## Data provided
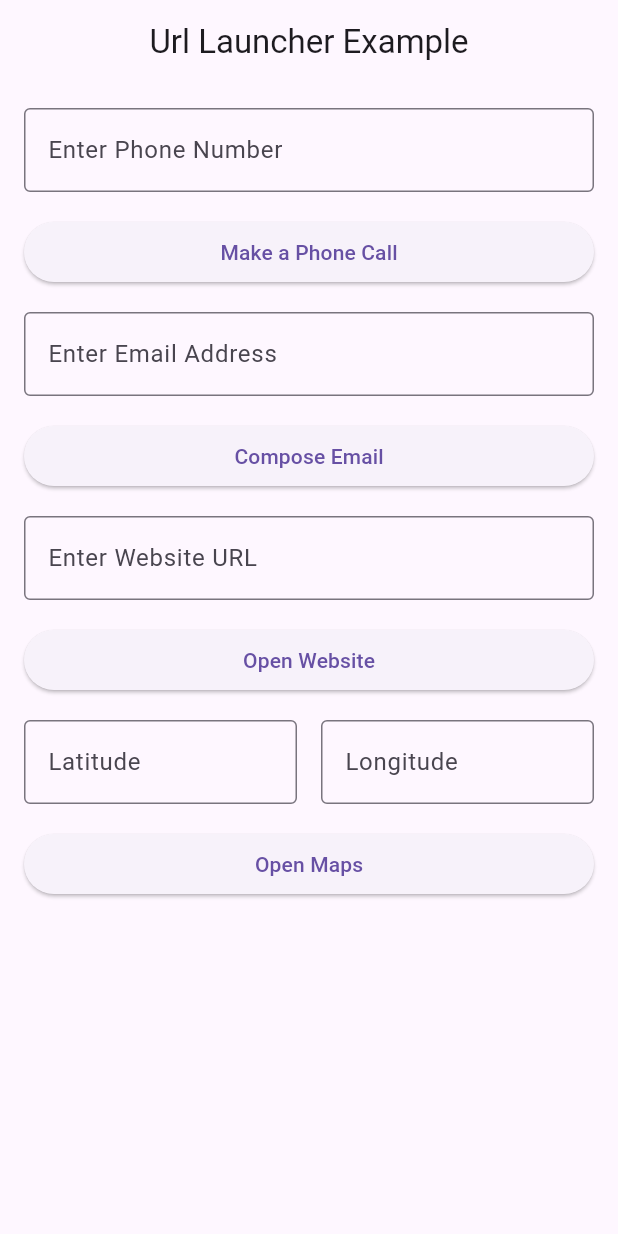
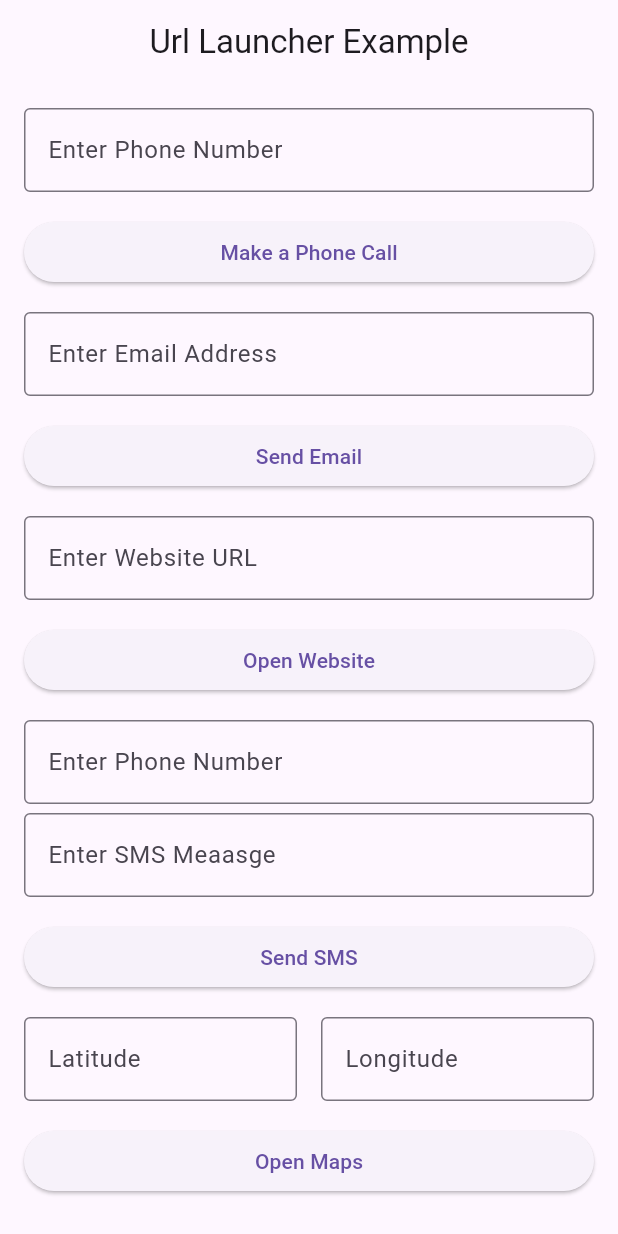
Before and after one commit to mohamedmagdy2301/url_launcher_templete, a Flutter app: the screen it shows after launch, on a phone screen of 412 x 824 dp. Run offline on Flutter 3.47's test engine with Material 3 defaults, Android fonts, the phone set to English and light mode, and no system bars.

Commit message:
Add context parameter to UrlLauncherHelper methods and enhance UI for SMS functionality

```diff
--- a/lib/url_launcher_ui.dart
+++ b/lib/url_launcher_ui.dart
@@ -10,6 +10,7 @@ class UrlLauncherUI extends StatefulWidget {
 
 class _UrlLauncherUIState extends State<UrlLauncherUI> {
   final TextEditingController phoneController = TextEditingController();
+  final TextEditingController phoneControllerSms = TextEditingController();
   final TextEditingController emailController = TextEditingController();
   final TextEditingController websiteController = TextEditingController();
   final TextEditingController messageController = TextEditingController();
@@ -27,10 +28,12 @@ class _UrlLauncherUIState extends State<UrlLauncherUI> {
         padding: const EdgeInsets.all(16.0),
         child: ListView(
           children: [
+            // Phone Number Input Field with Hint Text
             TextField(
               controller: phoneController,
               decoration: const InputDecoration(
                 labelText: 'Enter Phone Number',
+                hintText: 'e.g. 01015415210',
                 border: OutlineInputBorder(),
               ),
               keyboardType: TextInputType.phone,
@@ -40,16 +43,19 @@ class _UrlLauncherUIState extends State<UrlLauncherUI> {
               onPressed: () async {
                 final phone = phoneController.text.trim();
                 if (phone.isNotEmpty) {
-                  await UrlLauncherHelper.launchPhoneCall(phone);
+                  await UrlLauncherHelper.launchPhoneCall(context, phone);
                 }
               },
               child: const Text('Make a Phone Call'),
             ),
             const SizedBox(height: 16),
+
+            // Email Input Field with Hint Text
             TextField(
               controller: emailController,
               decoration: const InputDecoration(
                 labelText: 'Enter Email Address',
+                hintText: 'e.g. example@example.com',
                 border: OutlineInputBorder(),
               ),
               keyboardType: TextInputType.emailAddress,
@@ -59,20 +65,19 @@ class _UrlLauncherUIState extends State<UrlLauncherUI> {
               onPressed: () async {
                 final email = emailController.text.trim();
                 if (email.isNotEmpty) {
-                  await UrlLauncherHelper.composeEmail(
-                    email,
-                    'Subject: Example',
-                    'Body: This is an example email.',
-                  );
+                  await UrlLauncherHelper.launchEmail(context, email);
                 }
               },
-              child: const Text('Compose Email'),
+              child: const Text('Send Email'),
             ),
             const SizedBox(height: 16),
+
+            // Website Input Field with Hint Text
             TextField(
               controller: websiteController,
               decoration: const InputDecoration(
                 labelText: 'Enter Website URL',
+                hintText: 'e.g. https://www.example.com',
                 border: OutlineInputBorder(),
               ),
               keyboardType: TextInputType.url,
@@ -82,12 +87,49 @@ class _UrlLauncherUIState extends State<UrlLauncherUI> {
               onPressed: () async {
                 final website = websiteController.text.trim();
                 if (website.isNotEmpty) {
-                  await UrlLauncherHelper.launchWebsite(website);
+                  await UrlLauncherHelper.launchWebsite(context, website);
                 }
               },
               child: const Text('Open Website'),
             ),
             const SizedBox(height: 16),
+            TextField(
+              controller: phoneControllerSms,
+              decoration: const InputDecoration(
+                labelText: 'Enter Phone Number',
+                hintText: 'e.g. 01015415210',
+                border: OutlineInputBorder(),
+              ),
+              keyboardType: TextInputType.phone,
+            ),
+            const SizedBox(height: 6),
+            // SMS Message Input Fields
+            TextField(
+              controller: messageController,
+              decoration: const InputDecoration(
+                labelText: 'Enter SMS Meaasge',
+                hintText: 'Type your message here...',
+                border: OutlineInputBorder(),
+              ),
+              keyboardType: TextInputType.text,
+            ),
+            const SizedBox(height: 16),
+            ElevatedButton(
+              onPressed: () async {
+                final phone = "+2${phoneControllerSms.text.trim()}";
+                final message = messageController.text.trim();
+                if (phone.isNotEmpty && message.isNotEmpty) {
+                  await UrlLauncherHelper.sendSms(
+                    context,
+                    phone,
+                    message: message,
+                  );
+                }
+              },
+              child: const Text('Send SMS'),
+            ),
+            const SizedBox(height: 16),
+            // Latitude and Longitude Input Fields
             Row(
               children: [
                 Expanded(
@@ -95,6 +137,7 @@ class _UrlLauncherUIState extends State<UrlLauncherUI> {
                     controller: latitudeController,
                     decoration: const InputDecoration(
                       labelText: 'Latitude',
+                      hintText: 'e.g. 37.7749',
                       border: OutlineInputBorder(),
                     ),
                     keyboardType: TextInputType.number,
@@ -106,6 +149,7 @@ class _UrlLauncherUIState extends State<UrlLauncherUI> {
                     controller: longitudeController,
                     decoration: const InputDecoration(
                       labelText: 'Longitude',
+                      hintText: 'e.g. -122.4194',
                       border: OutlineInputBorder(),
                     ),
                     keyboardType: TextInputType.number,
@@ -121,7 +165,8 @@ class _UrlLauncherUIState extends State<UrlLauncherUI> {
                 final longitude =
                     double.tryParse(longitudeController.text.trim());
                 if (latitude != null && longitude != null) {
-                  await UrlLauncherHelper.openMaps(latitude, longitude);
+                  await UrlLauncherHelper.openMaps(
+                      context, latitude, longitude);
                 }
               },
               child: const Text('Open Maps'),
```
Also changed, not shown: lib/url_launcher_helper.dart (+29 -20 lines).
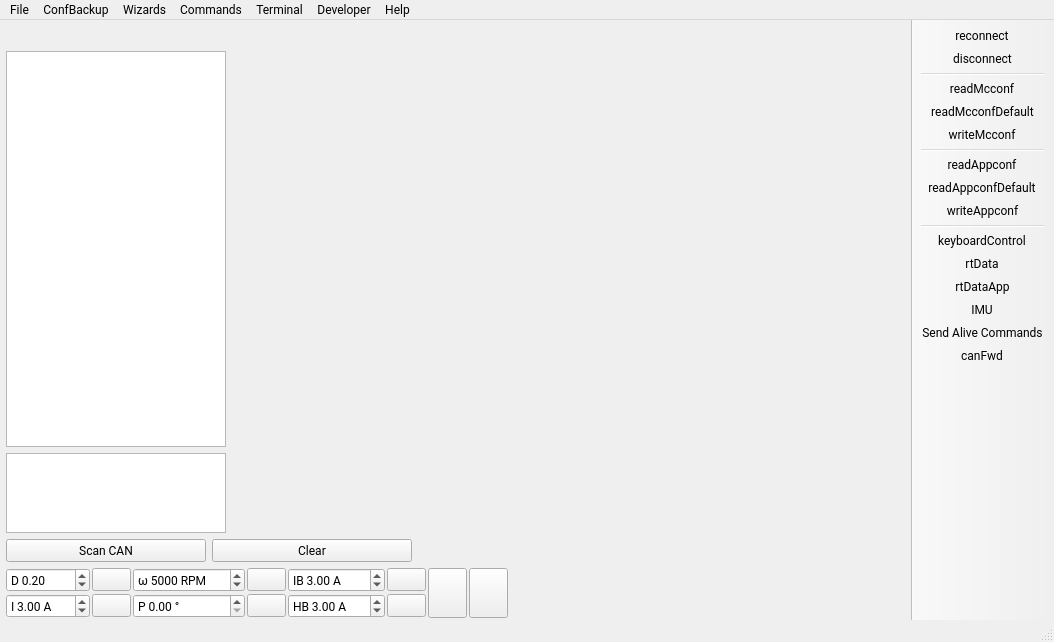
First picture: the form in mainwindow.ui, repository vedderb/vesc_tool, before the edit.
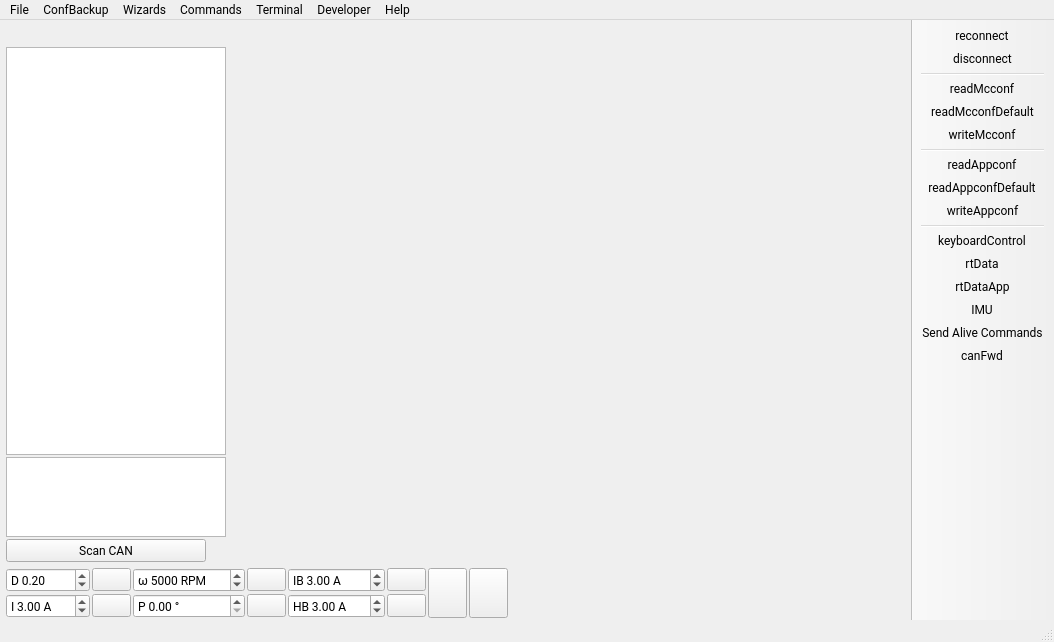
Second picture: the form after the edit. Icons and pictures are not drawn. Custom widgets are drawn as their Qt base class.

```diff
--- a/mainwindow.ui
+++ b/mainwindow.ui
@@ -34,6 +34,9 @@
      <layout class="QHBoxLayout" name="horizontalLayout" stretch="0,0">
       <item>
        <layout class="QVBoxLayout" name="verticalLayout_2">
+        <property name="spacing">
+         <number>2</number>
+        </property>
         <property name="sizeConstraint">
          <enum>QLayout::SetDefaultConstraint</enum>
         </property>
@@ -120,12 +123,7 @@
          </widget>
         </item>
         <item>
-         <layout class="QHBoxLayout" name="horizontalLayout_2">
-          <property name="sizeConstraint">
-           <enum>QLayout::SetDefaultConstraint</enum>
-          </property>
-          <item>
-           <widget class="QPushButton" name="scanButton">
+         <widget class="QPushButton" name="scanCanButton">
             <property name="sizePolicy">
              <sizepolicy hsizetype="Expanding" vsizetype="Minimum">
               <horstretch>0</horstretch>
@@ -141,28 +139,11 @@
             <property name="text">
              <string>Scan CAN</string>
             </property>
-           </widget>
-          </item>
-          <item>
-           <widget class="QPushButton" name="clearButton">
-            <property name="sizePolicy">
-             <sizepolicy hsizetype="Expanding" vsizetype="Fixed">
-              <horstretch>0</horstretch>
-              <verstretch>0</verstretch>
-             </sizepolicy>
-            </property>
-            <property name="maximumSize">
-             <size>
-              <width>200</width>
-              <height>16777215</height>
-             </size>
-            </property>
-            <property name="text">
-             <string>Clear</string>
-            </property>
-           </widget>
-          </item>
-         </layout>
+          <property name="icon">
+           <iconset resource="res.qrc">
+            <normaloff>:/res/icons/Refresh-96.png</normaloff>:/res/icons/Refresh-96.png</iconset>
+          </property>
+         </widget>
         </item>
        </layout>
       </item>
```
Left out of the diff: 8 changed lines with no effect on the pictures. Lines whose indentation alone changed are shown as unchanged.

## Exercise description
Make an exact copy of all the material, but keep the pictures out of it.

## Output
Before and after one commit to mohamedmagdy2301/url_launcher_templete, a Flutter app: the screen it shows after launch, on a phone screen of 412 x 824 dp. Run offline on Flutter 3.47's test engine with Material 3 defaults, Android fonts, the phone set to English and light mode, and no system bars.

Commit message:
Add context parameter to UrlLauncherHelper methods and enhance UI for SMS functionality

```diff
--- a/lib/url_launcher_ui.dart
+++ b/lib/url_launcher_ui.dart
@@ -10,6 +10,7 @@ class UrlLauncherUI extends StatefulWidget {
 
 class _UrlLauncherUIState extends State<UrlLauncherUI> {
   final TextEditingController phoneController = TextEditingController();
+  final TextEditingController phoneControllerSms = TextEditingController();
   final TextEditingController emailController = TextEditingController();
   final TextEditingController websiteController = TextEditingController();
   final TextEditingController messageController = TextEditingController();
@@ -27,10 +28,12 @@ class _UrlLauncherUIState extends State<UrlLauncherUI> {
         padding: const EdgeInsets.all(16.0),
         child: ListView(
           children: [
+            // Phone Number Input Field with Hint Text
             TextField(
               controller: phoneController,
               decoration: const InputDecoration(
                 labelText: 'Enter Phone Number',
+                hintText: 'e.g. 01015415210',
                 border: OutlineInputBorder(),
               ),
               keyboardType: TextInputType.phone,
@@ -40,16 +43,19 @@ class _UrlLauncherUIState extends State<UrlLauncherUI> {
               onPressed: () async {
                 final phone = phoneController.text.trim();
                 if (phone.isNotEmpty) {
-                  await UrlLauncherHelper.launchPhoneCall(phone);
+                  await UrlLauncherHelper.launchPhoneCall(context, phone);
                 }
               },
               child: const Text('Make a Phone Call'),
             ),
             const SizedBox(height: 16),
+
+            // Email Input Field with Hint Text
             TextField(
               controller: emailController,
               decoration: const InputDecoration(
                 labelText: 'Enter Email Address',
+                hintText: 'e.g. example@example.com',
                 border: OutlineInputBorder(),
               ),
               keyboardType: TextInputType.emailAddress,
@@ -59,20 +65,19 @@ class _UrlLauncherUIState extends State<UrlLauncherUI> {
               onPressed: () async {
                 final email = emailController.text.trim();
                 if (email.isNotEmpty) {
-                  await UrlLauncherHelper.composeEmail(
-                    email,
-                    'Subject: Example',
-                    'Body: This is an example email.',
-                  );
+                  await UrlLauncherHelper.launchEmail(context, email);
                 }
               },
-              child: const Text('Compose Email'),
+              child: const Text('Send Email'),
             ),
             const SizedBox(height: 16),
+
+            // Website Input Field with Hint Text
             TextField(
               controller: websiteController,
               decoration: const InputDecoration(
                 labelText: 'Enter Website URL',
+                hintText: 'e.g. https://www.example.com',
                 border: OutlineInputBorder(),
               ),
               keyboardType: TextInputType.url,
@@ -82,12 +87,49 @@ class _UrlLauncherUIState extends State<UrlLauncherUI> {
               onPressed: () async {
                 final website = websiteController.text.trim();
                 if (website.isNotEmpty) {
-                  await UrlLauncherHelper.launchWebsite(website);
+                  await UrlLauncherHelper.launchWebsite(context, website);
                 }
               },
               child: const Text('Open Website'),
             ),
             const SizedBox(height: 16),
+            TextField(
+              controller: phoneControllerSms,
+              decoration: const InputDecoration(
+                labelText: 'Enter Phone Number',
+                hintText: 'e.g. 01015415210',
+                border: OutlineInputBorder(),
+              ),
+              keyboardType: TextInputType.phone,
+            ),
+            const SizedBox(height: 6),
+            // SMS Message Input Fields
+            TextField(
+              controller: messageController,
+              decoration: const InputDecoration(
+                labelText: 'Enter SMS Meaasge',
+                hintText: 'Type your message here...',
+                border: OutlineInputBorder(),
+              ),
+              keyboardType: TextInputType.text,
+            ),
+            const SizedBox(height: 16),
+            ElevatedButton(
+              onPressed: () async {
+                final phone = "+2${phoneControllerSms.text.trim()}";
+                final message = messageController.text.trim();
+                if (phone.isNotEmpty && message.isNotEmpty) {
+                  await UrlLauncherHelper.sendSms(
+                    context,
+                    phone,
+                    message: message,
+                  );
+                }
+              },
+              child: const Text('Send SMS'),
+            ),
+            const SizedBox(height: 16),
+            // Latitude and Longitude Input Fields
             Row(
               children: [
                 Expanded(
@@ -95,6 +137,7 @@ class _UrlLauncherUIState extends State<UrlLauncherUI> {
                     controller: latitudeController,
                     decoration: const InputDecoration(
                       labelText: 'Latitude',
+                      hintText: 'e.g. 37.7749',
                       border: OutlineInputBorder(),
                     ),
                     keyboardType: TextInputType.number,
@@ -106,6 +149,7 @@ class _UrlLauncherUIState extends State<UrlLauncherUI> {
                     controller: longitudeController,
                     decoration: const InputDecoration(
                       labelText: 'Longitude',
+                      hintText: 'e.g. -122.4194',
                       border: OutlineInputBorder(),
                     ),
                     keyboardType: TextInputType.number,
@@ -121,7 +165,8 @@ class _UrlLauncherUIState extends State<UrlLauncherUI> {
                 final longitude =
                     double.tryParse(longitudeController.text.trim());
                 if (latitude != null && longitude != null) {
-                  await UrlLauncherHelper.openMaps(latitude, longitude);
+                  await UrlLauncherHelper.openMaps(
+                      context, latitude, longitude);
                 }
               },
               child: const Text('Open Maps'),
```
Also changed, not shown: lib/url_launcher_helper.dart (+29 -20 lines).
First picture: the form in mainwindow.ui, repository vedderb/vesc_tool, before the edit.
Second picture: the form after the edit. Icons and pictures are not drawn. Custom widgets are drawn as their Qt base class.

```diff
--- a/mainwindow.ui
+++ b/mainwindow.ui
@@ -34,6 +34,9 @@
      <layout class="QHBoxLayout" name="horizontalLayout" stretch="0,0">
       <item>
        <layout class="QVBoxLayout" name="verticalLayout_2">
+        <property name="spacing">
+         <number>2</number>
+        </property>
         <property name="sizeConstraint">
          <enum>QLayout::SetDefaultConstraint</enum>
         </property>
@@ -120,12 +123,7 @@
          </widget>
         </item>
         <item>
-         <layout class="QHBoxLayout" name="horizontalLayout_2">
-          <property name="sizeConstraint">
-           <enum>QLayout::SetDefaultConstraint</enum>
-          </property>
-          <item>
-           <widget class="QPushButton" name="scanButton">
+         <widget class="QPushButton" name="scanCanButton">
             <property name="sizePolicy">
              <sizepolicy hsizetype="Expanding" vsizetype="Minimum">
               <horstretch>0</horstretch>
@@ -141,28 +139,11 @@
             <property name="text">
              <string>Scan CAN</string>
             </property>
-           </widget>
-          </item>
-          <item>
-           <widget class="QPushButton" name="clearButton">
-            <property name="sizePolicy">
-             <sizepolicy hsizetype="Expanding" vsizetype="Fixed">
-              <horstretch>0</horstretch>
-              <verstretch>0</verstretch>
-             </sizepolicy>
-            </property>
-            <property name="maximumSize">
-             <size>
-              <width>200</width>
-              <height>16777215</height>
-             </size>
-            </property>
-            <property name="text">
-             <string>Clear</string>
-            </property>
-           </widget>
-          </item>
-         </layout>
+          <property name="icon">
+           <iconset resource="res.qrc">
+            <normaloff>:/res/icons/Refresh-96.png</normaloff>:/res/icons/Refresh-96.png</iconset>
+          </property>
+         </widget>
         </item>
        </layout>
       </item>
```
Left out of the diff: 8 changed lines with no effect on the pictures. Lines whose indentation alone changed are shown as unchanged.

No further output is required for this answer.